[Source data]
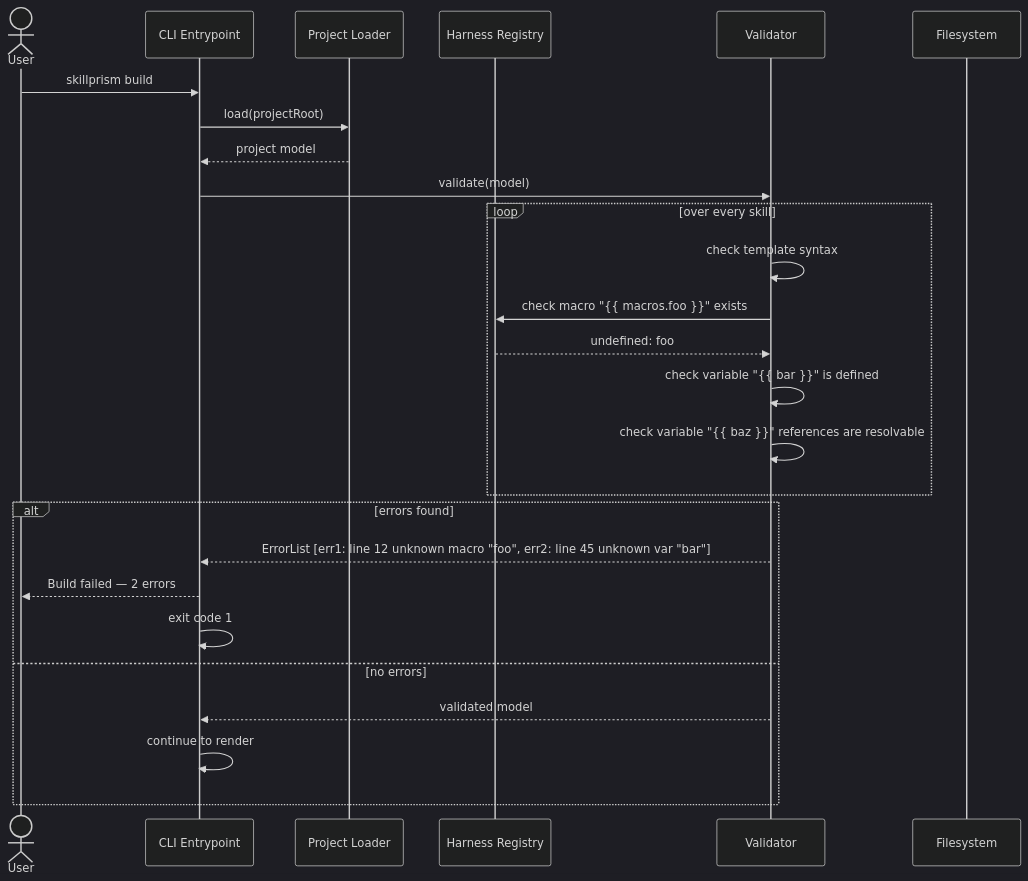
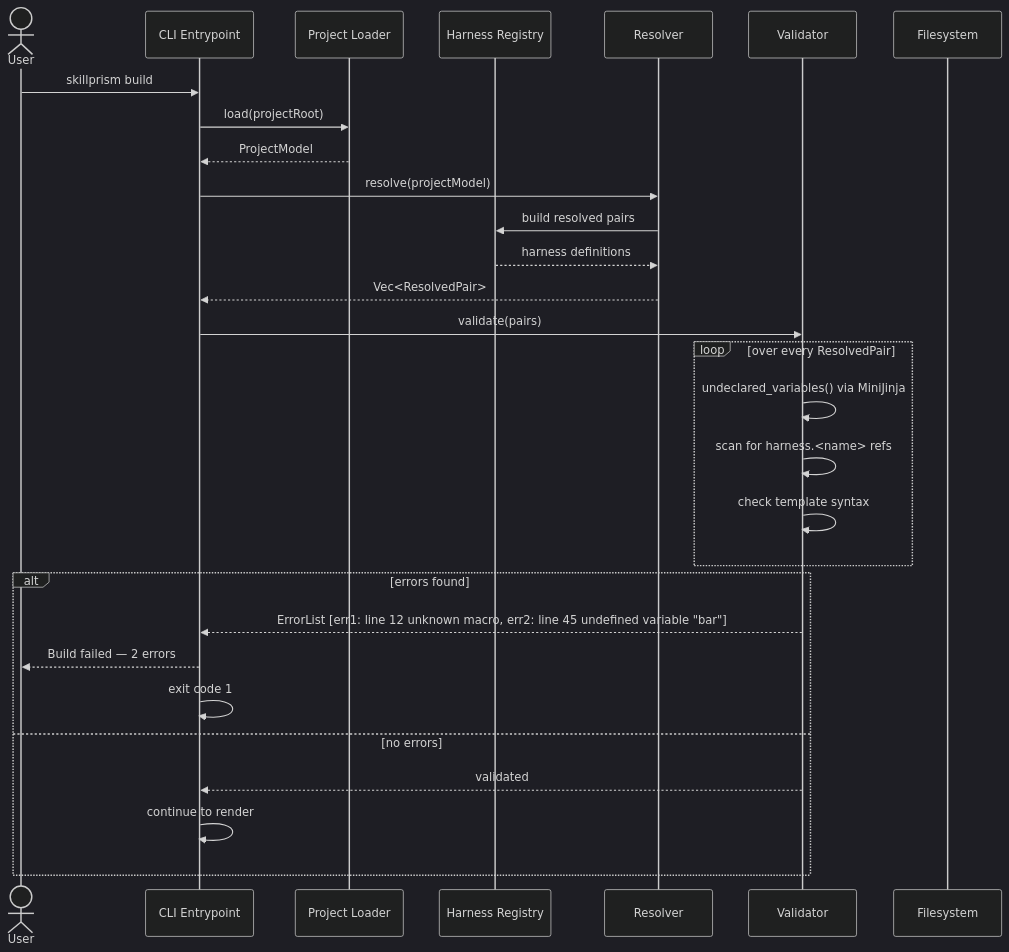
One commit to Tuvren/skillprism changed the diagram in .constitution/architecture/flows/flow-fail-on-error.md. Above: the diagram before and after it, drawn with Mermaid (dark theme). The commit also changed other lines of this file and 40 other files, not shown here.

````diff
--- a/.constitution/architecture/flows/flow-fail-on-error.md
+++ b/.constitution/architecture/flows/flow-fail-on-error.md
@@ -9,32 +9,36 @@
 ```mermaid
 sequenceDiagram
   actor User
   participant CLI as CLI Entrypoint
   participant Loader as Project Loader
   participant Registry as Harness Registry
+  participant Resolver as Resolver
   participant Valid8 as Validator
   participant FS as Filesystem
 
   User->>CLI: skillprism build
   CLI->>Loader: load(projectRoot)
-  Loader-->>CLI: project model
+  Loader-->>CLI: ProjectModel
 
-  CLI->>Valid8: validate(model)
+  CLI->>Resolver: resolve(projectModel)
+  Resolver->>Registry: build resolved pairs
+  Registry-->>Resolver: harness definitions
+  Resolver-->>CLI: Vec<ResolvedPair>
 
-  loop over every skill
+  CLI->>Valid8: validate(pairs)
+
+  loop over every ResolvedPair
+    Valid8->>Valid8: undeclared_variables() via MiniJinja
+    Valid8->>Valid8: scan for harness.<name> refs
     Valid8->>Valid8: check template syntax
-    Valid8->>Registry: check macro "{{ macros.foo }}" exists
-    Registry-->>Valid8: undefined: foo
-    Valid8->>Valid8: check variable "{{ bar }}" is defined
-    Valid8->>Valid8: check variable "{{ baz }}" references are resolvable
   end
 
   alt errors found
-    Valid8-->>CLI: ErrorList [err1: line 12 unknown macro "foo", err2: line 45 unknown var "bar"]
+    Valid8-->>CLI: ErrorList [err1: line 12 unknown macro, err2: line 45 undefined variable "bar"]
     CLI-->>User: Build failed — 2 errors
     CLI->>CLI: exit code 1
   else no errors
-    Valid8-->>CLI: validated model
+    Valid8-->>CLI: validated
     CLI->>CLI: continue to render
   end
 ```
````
* * *
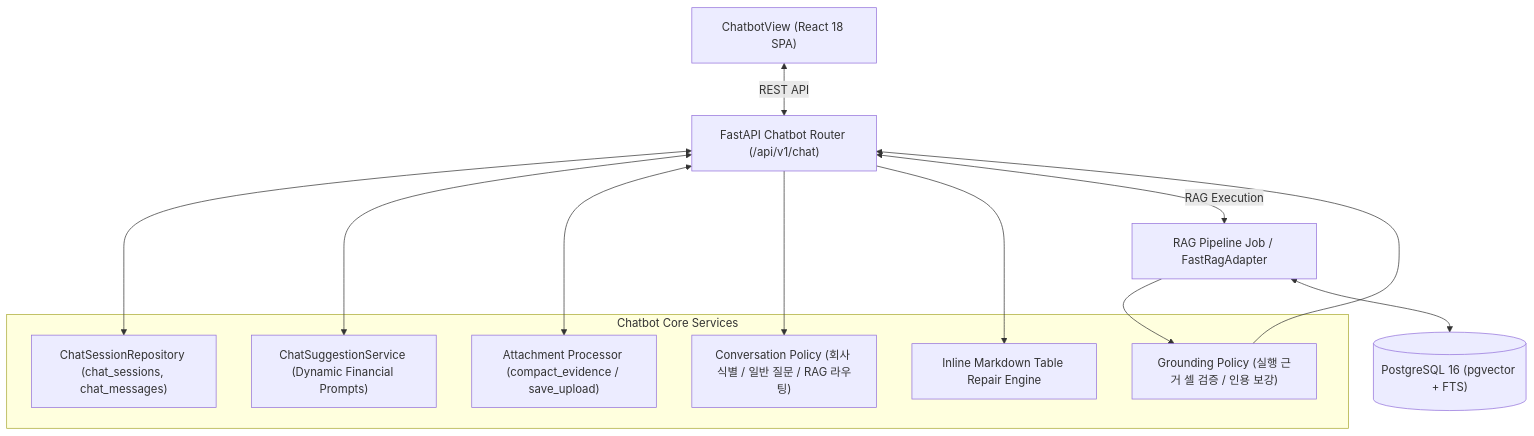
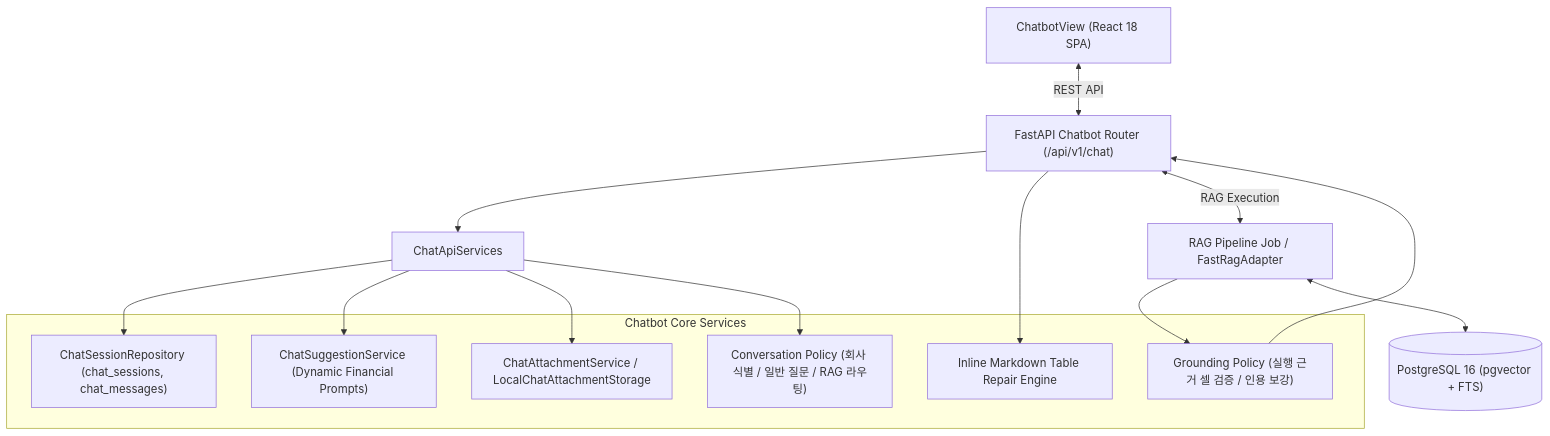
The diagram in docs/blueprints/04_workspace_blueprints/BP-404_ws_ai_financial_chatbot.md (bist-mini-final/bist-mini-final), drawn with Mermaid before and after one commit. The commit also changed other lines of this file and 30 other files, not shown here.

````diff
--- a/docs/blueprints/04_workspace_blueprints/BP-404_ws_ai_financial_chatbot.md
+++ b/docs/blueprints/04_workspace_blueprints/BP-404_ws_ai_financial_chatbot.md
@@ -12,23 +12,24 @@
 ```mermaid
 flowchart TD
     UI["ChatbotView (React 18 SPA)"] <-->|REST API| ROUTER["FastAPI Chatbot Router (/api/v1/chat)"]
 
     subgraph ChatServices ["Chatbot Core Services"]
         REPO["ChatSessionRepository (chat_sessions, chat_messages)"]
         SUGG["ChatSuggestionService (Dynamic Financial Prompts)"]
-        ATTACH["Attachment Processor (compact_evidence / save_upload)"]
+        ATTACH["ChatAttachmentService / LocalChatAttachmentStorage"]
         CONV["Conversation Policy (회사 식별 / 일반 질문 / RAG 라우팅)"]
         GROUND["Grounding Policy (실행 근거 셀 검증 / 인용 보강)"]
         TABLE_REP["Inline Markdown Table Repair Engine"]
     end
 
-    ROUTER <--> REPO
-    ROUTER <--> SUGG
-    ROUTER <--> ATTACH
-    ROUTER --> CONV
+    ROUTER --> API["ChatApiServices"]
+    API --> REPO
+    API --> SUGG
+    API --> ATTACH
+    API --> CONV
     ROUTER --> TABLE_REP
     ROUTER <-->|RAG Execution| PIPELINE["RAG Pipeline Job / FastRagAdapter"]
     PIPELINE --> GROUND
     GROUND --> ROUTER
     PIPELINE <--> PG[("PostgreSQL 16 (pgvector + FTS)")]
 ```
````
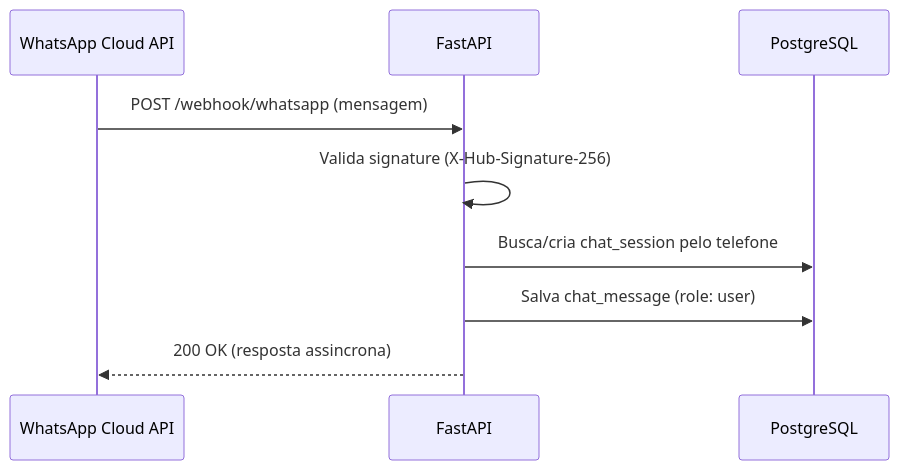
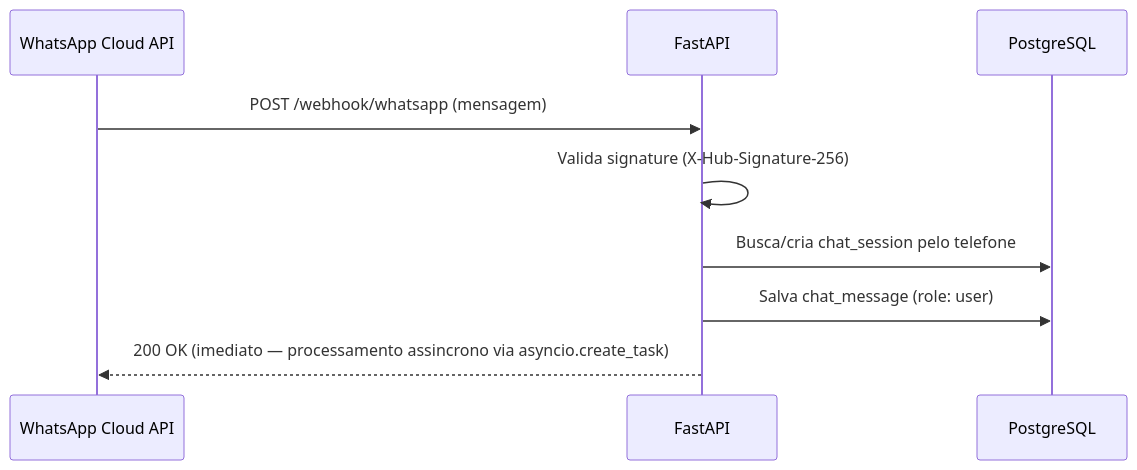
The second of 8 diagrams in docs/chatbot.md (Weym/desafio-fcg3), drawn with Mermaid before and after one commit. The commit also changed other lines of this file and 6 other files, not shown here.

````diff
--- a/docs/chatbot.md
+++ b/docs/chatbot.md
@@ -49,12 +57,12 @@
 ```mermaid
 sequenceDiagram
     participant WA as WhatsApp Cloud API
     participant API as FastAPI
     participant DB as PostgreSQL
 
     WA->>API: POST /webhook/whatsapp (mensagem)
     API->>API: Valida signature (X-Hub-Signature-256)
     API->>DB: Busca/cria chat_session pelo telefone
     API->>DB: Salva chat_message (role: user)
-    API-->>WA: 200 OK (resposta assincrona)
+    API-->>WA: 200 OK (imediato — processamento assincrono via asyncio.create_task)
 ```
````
==
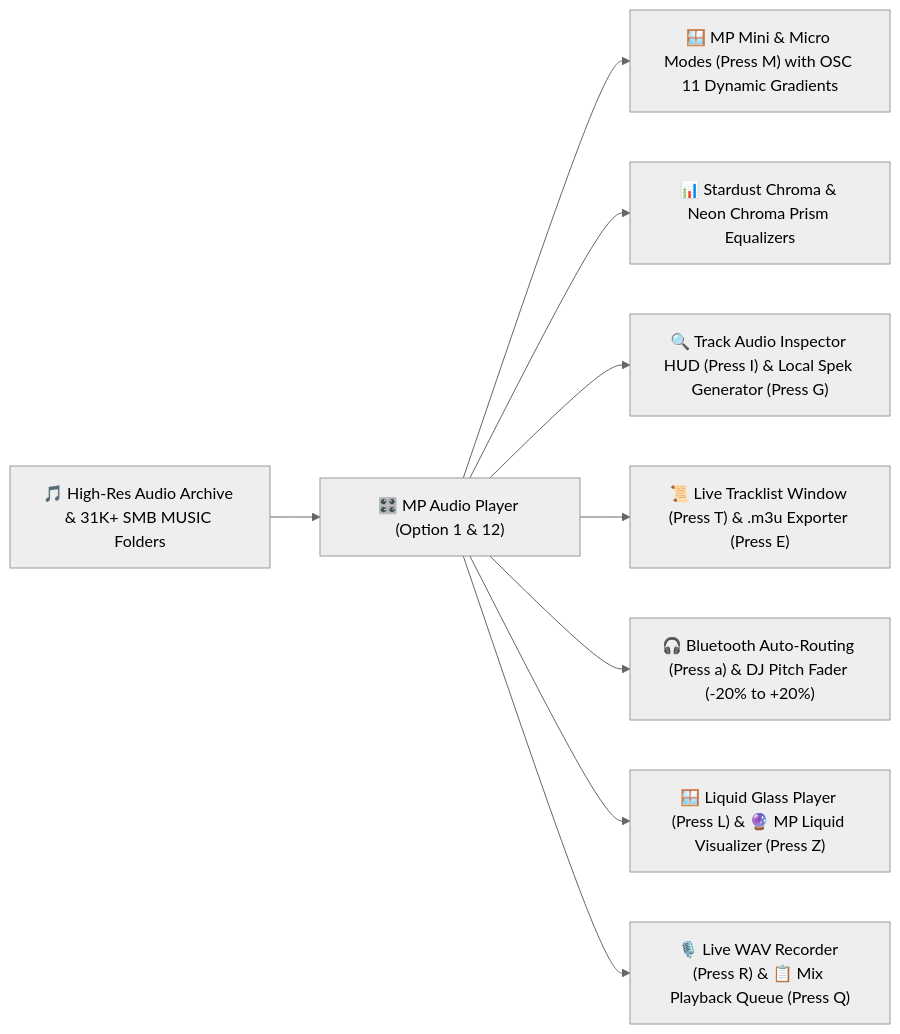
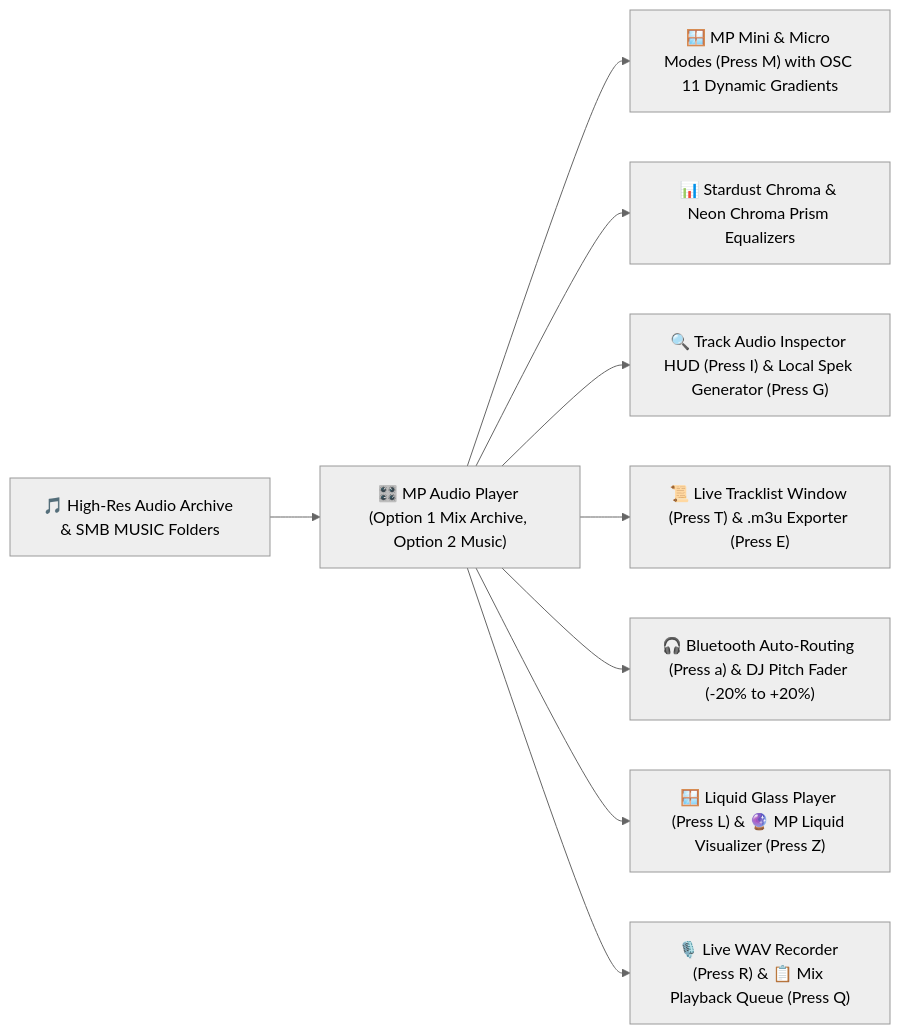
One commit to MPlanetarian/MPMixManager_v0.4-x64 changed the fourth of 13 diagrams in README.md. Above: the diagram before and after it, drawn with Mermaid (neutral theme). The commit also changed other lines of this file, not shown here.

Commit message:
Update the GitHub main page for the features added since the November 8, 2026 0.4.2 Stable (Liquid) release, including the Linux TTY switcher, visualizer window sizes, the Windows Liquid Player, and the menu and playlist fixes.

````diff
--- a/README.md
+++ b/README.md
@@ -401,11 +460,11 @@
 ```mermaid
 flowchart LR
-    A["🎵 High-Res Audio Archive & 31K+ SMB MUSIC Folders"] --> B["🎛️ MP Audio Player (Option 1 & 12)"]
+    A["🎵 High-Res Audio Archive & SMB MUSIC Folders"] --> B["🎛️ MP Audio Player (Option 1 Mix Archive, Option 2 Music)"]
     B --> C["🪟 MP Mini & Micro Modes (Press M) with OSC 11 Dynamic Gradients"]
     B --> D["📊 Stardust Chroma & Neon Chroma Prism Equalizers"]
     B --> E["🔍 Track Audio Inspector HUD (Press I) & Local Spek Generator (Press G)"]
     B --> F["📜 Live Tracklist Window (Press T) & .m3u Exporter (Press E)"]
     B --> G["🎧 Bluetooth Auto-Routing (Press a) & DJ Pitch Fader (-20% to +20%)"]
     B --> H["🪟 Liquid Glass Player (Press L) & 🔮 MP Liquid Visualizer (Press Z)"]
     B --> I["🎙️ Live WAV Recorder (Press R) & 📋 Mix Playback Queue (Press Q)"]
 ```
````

Action item | Only lines that hold the string "after" belong in the answer, so copy every one of them from the records.

Output of the exercise |
One commit to Tuvren/skillprism changed the diagram in .constitution/architecture/flows/flow-fail-on-error.md. Above: the diagram before and after it, drawn with Mermaid (dark theme). The commit also changed other lines of this file and 40 other files, not shown here.
The diagram in docs/blueprints/04_workspace_blueprints/BP-404_ws_ai_financial_chatbot.md (bist-mini-final/bist-mini-final), drawn with Mermaid before and after one commit. The commit also changed other lines of this file and 30 other files, not shown here.
The second of 8 diagrams in docs/chatbot.md (Weym/desafio-fcg3), drawn with Mermaid before and after one commit. The commit also changed other lines of this file and 6 other files, not shown here.
One commit to MPlanetarian/MPMixManager_v0.4-x64 changed the fourth of 13 diagrams in README.md. Above: the diagram before and after it, drawn with Mermaid (neutral theme). The commit also changed other lines of this file, not shown here.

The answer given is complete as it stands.